▶ [RECORDS TO USE]
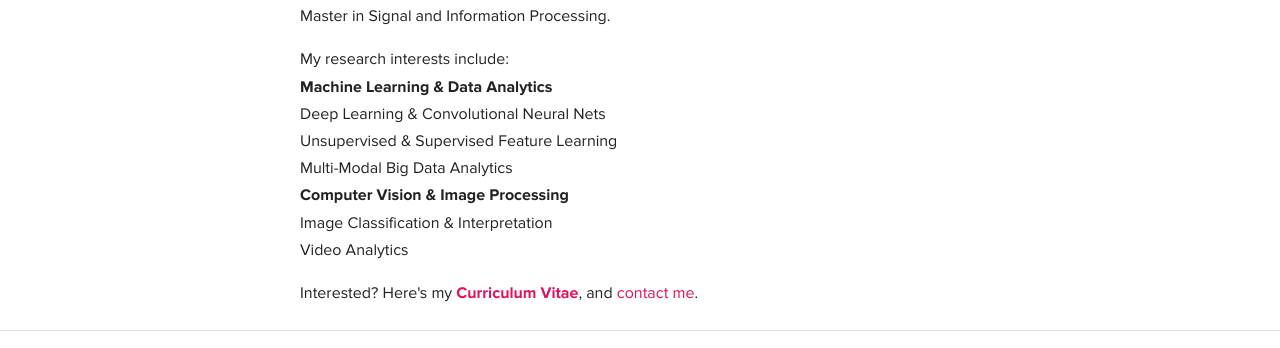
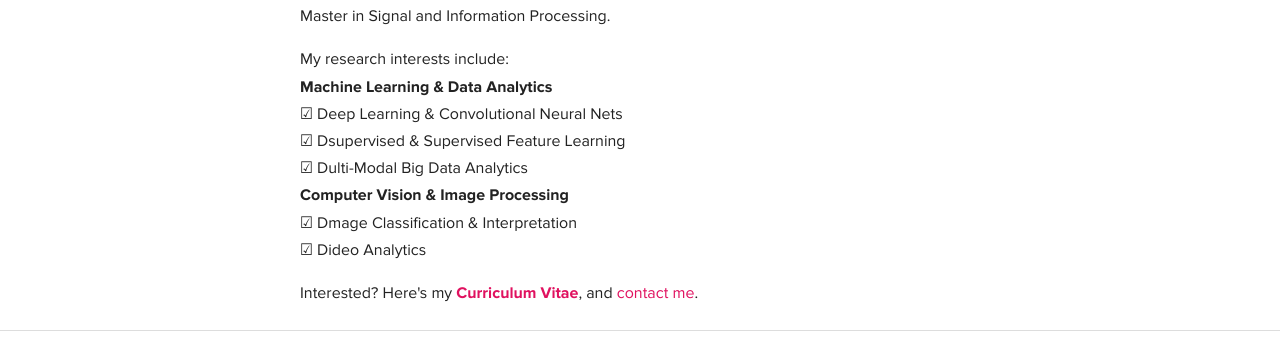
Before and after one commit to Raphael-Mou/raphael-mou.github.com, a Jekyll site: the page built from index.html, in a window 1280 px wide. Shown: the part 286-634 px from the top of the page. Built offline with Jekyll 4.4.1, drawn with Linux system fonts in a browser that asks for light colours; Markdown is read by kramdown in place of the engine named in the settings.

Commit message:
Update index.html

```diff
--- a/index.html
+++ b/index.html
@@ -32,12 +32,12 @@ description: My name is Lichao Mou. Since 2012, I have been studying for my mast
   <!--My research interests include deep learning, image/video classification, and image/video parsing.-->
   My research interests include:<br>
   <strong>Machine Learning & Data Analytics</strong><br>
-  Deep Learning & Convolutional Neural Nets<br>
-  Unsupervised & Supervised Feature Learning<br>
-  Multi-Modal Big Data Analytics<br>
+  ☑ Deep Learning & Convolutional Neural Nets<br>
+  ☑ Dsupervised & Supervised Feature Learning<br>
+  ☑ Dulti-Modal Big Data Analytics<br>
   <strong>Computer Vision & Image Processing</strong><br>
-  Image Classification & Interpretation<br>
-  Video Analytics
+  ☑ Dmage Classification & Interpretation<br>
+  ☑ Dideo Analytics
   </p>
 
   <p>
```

▶ [YOUR OBJECTIVE] Go through the material and copy each line in which the word "Data" occurs.

▶ [TASK SOLUTION]
   <strong>Machine Learning & Data Analytics</strong><br>
-  Multi-Modal Big Data Analytics<br>
+  ☑ Dulti-Modal Big Data Analytics<br>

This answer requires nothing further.